The assessment tool helps future pharmacists prepare to work in the community


As the pharmacist profession evolves from dispensing to the provision of patient care services, there is a continuing need for pharmacy resumes that reflect the evolution of the profession. Credit: University of Arizona Health Sciences

A recent study from the University of Arizona College of Pharmacy suggests that objective structured clinical examinations (OSCE) may be a valuable means of assessing clinical skills while providing learning experiences to pharmacy students in community pharmacy settings. Although the OSCE was designed to assess health professionals in a clinical setting, until now there was limited data on its use in necessary competency testing in community pharmacies.

For pharmacists working in retail, guiding patients about over-the-counter medication use is a common part of the job. According to a recent survey by the American Association of Pharmacists (APhA), pharmacists make an average of 29 OTC recommendations each week and approximately 81% of consumers purchase an OTC product recommended by their pharmacists. As the profession evolves to provide more patient care services, it remains necessary resumes to keep pace.

Self-Care Pharmacotherapeutics, a course required by the UArizona Doctoral Program in Pharmacy, teaches students the proper use of medications for self-care consultations, including medication selection, proper dosing, and safety analysis. in a community pharmacy setting. But yes on how to better assess the skills taught during this training. In order to fill this gap, a study conducted by adjunct professors at the College of Pharmacy Bernadette Cornelison, PharmD, MS, BCPS and Beth Zerr, PharmD, BCACP, evaluated the use of an OSCE based on community pharmacies in assessment of pharmacy students in their first year. The analysis showed that students and facilitators believed that the OSCE was testing the skills needed to provide care in a community setting.

“We taught the self-care therapy course in the first semester of the first year at the pharmacy school,” Dr. Cornelison explained. “We felt it was important to innovate and evaluate new forms of teaching that would educate students and hopefully help them retain information.”

The study, published in Journal of the American College of Clinical Pharmacy, also found that the simulation design reflected the exact amount of time in the student should complete the pharmaceutical patient care (PPCP) process. This finding further demonstrates that PPCP can be applied to patients even when time may seem limited. Standardizing this process is an important step in advancing pharmacists as recognized providers of patient care across the country.

Drs. Cornelison and Zerr state that the results show a strong case for fully implementing the OSCE in the curriculum of the program and expect other pharmaceutical universities to do the same.

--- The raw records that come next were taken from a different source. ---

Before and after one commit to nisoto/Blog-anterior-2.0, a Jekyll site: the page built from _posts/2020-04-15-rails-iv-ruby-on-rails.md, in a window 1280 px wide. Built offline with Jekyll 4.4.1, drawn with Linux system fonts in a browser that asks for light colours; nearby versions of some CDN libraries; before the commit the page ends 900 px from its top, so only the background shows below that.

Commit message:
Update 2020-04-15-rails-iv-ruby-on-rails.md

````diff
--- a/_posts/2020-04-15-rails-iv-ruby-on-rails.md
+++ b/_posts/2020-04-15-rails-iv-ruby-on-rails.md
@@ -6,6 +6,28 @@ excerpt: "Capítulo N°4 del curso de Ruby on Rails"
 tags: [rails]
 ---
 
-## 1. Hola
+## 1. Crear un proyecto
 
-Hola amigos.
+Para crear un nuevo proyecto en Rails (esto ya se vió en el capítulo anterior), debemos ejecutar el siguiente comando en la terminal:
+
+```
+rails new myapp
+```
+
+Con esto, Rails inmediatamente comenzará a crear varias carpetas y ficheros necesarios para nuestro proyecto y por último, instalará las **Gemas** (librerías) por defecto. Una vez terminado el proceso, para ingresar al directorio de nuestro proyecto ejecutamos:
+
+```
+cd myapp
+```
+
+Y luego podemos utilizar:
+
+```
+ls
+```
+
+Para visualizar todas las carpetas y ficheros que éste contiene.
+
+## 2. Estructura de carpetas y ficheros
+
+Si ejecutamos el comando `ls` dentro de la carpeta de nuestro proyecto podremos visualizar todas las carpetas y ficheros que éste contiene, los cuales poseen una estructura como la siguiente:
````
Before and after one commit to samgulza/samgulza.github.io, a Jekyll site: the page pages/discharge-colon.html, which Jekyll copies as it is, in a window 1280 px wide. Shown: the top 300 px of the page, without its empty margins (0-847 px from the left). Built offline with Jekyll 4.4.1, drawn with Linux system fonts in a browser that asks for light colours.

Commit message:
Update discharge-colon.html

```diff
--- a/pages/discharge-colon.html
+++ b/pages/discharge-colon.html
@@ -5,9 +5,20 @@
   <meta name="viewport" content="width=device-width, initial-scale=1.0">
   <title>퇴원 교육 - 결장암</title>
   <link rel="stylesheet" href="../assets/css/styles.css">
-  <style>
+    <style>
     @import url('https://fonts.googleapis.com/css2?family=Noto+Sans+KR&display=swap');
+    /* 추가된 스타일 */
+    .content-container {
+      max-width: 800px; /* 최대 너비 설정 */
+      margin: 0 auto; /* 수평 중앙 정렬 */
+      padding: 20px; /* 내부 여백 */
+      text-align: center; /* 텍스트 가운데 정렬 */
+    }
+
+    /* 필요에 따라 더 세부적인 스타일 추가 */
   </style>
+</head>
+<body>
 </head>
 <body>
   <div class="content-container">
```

New consensus document on good wound care practices for pharmacy teams

More information:
Journal of the American College of Clinical Pharmacy, DOI: 10.1002 / jac5.1472

Citation: The assessment tool helps future pharmacists prepare to work in the community (2021, June 30), retrieved June 30, 2021 at tool-future-pharmacists.html

This document is subject to copyright. Apart from any fair treatment for the purposes of private study or research, no part may be reproduced without written permission. Content is provided for informational purposes only.

Source link